**Assignment**
From the entries below, pull out each line where "public" appears.

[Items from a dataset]
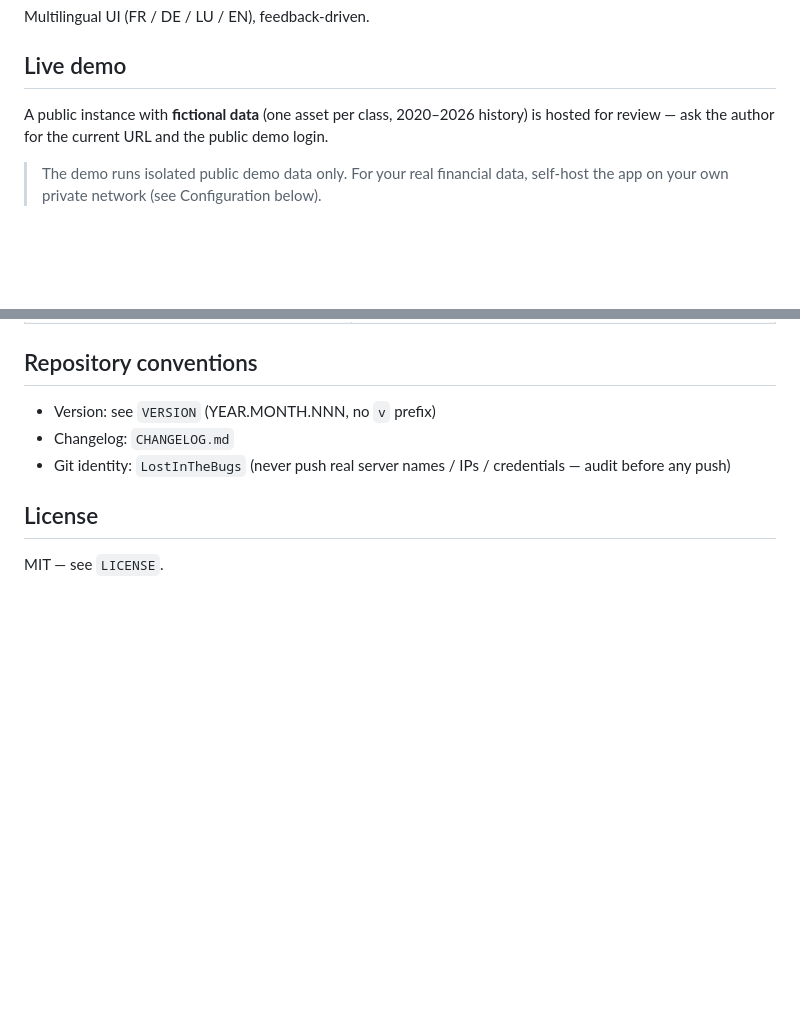
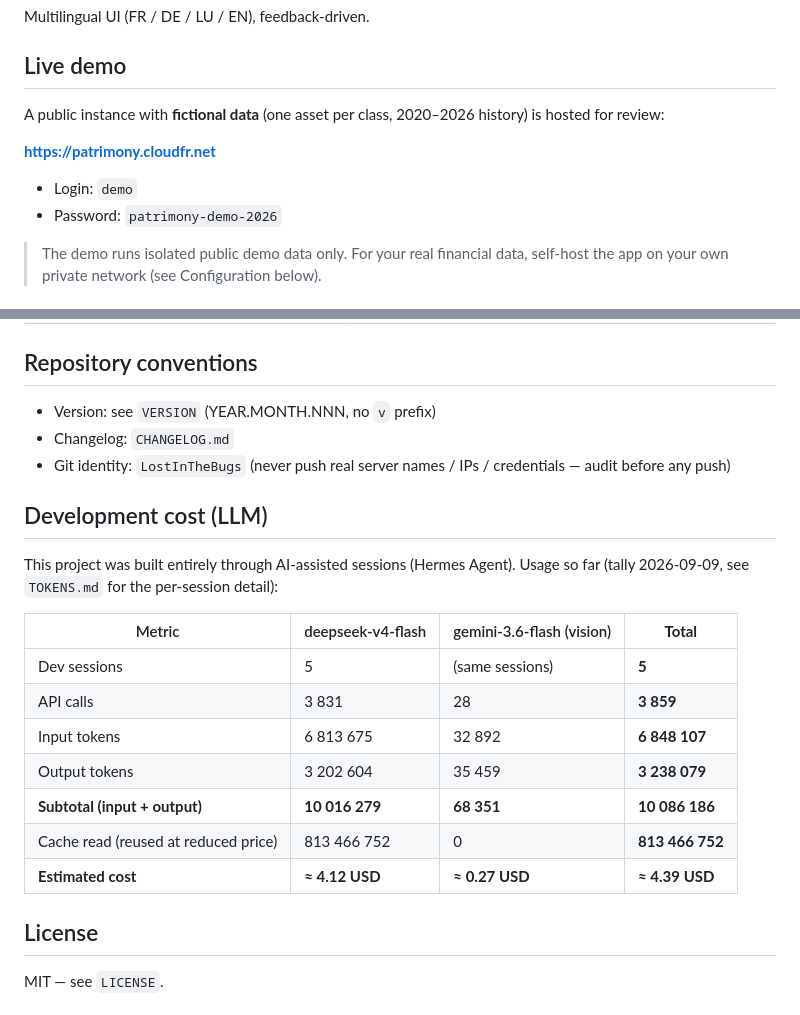
Before and after one commit to LostInTheBugs/patrimony, a Markdown page: README.md, 2 parts joined by grey strips. Drawn GitHub-style; blank space fills up the shorter version.

Commit message:
Docs: public demo URL + credentials in README Live demo section, add Development cost (LLM) section and TOKENS.md tally (2026-09-09, ~10.1M in+out tokens, est. ~4.39 USD across 5 dev sessions)

```diff
--- a/README.md
+++ b/README.md
@@ -12,8 +12,12 @@ Multilingual UI (FR / DE / LU / EN), feedback-driven.
 ## Live demo
 
 A public instance with **fictional data** (one asset per class, 2020–2026
-history) is hosted for review — ask the author for the current URL and the
-public demo login.
+history) is hosted for review:
+
+**https://patrimony.cloudfr.net**
+
+- Login: `demo`
+- Password: `patrimony-demo-2026`
 
 > The demo runs isolated public demo data only. For your real financial data,
 > self-host the app on your own private network (see Configuration below).
@@ -224,6 +228,21 @@ it with more than one worker (open vaults are process memory).
 - Git identity: `LostInTheBugs` (never push real server names / IPs /
   credentials — audit before any push)
 
+## Development cost (LLM)
+
+This project was built entirely through AI-assisted sessions (Hermes Agent).
+Usage so far (tally 2026-09-09, see `TOKENS.md` for the per-session detail):
+
+| Metric | deepseek-v4-flash | gemini-3.6-flash (vision) | **Total** |
+|---|---|---|---|
+| Dev sessions | 5 | (same sessions) | **5** |
+| API calls | 3 831 | 28 | **3 859** |
+| Input tokens | 6 813 675 | 32 892 | **6 848 107** |
+| Output tokens | 3 202 604 | 35 459 | **3 238 079** |
+| **Subtotal (input + output)** | **10 016 279** | **68 351** | **10 086 186** |
+| Cache read (reused at reduced price) | 813 466 752 | 0 | **813 466 752** |
+| **Estimated cost** | **≈ 4.12 USD** | **≈ 0.27 USD** | **≈ 4.39 USD** |
+
 ## License
 
 MIT — see `LICENSE`.
```
Also changed, not shown: TOKENS.md (added, +49 -0 lines).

**Exercise response**
Docs: public demo URL + credentials in README Live demo section, add Development cost (LLM) section and TOKENS.md tally (2026-09-09, ~10.1M in+out tokens, est. ~4.39 USD across 5 dev sessions)
 A public instance with **fictional data** (one asset per class, 2020–2026
-public demo login.
 > The demo runs isolated public demo data only. For your real financial data,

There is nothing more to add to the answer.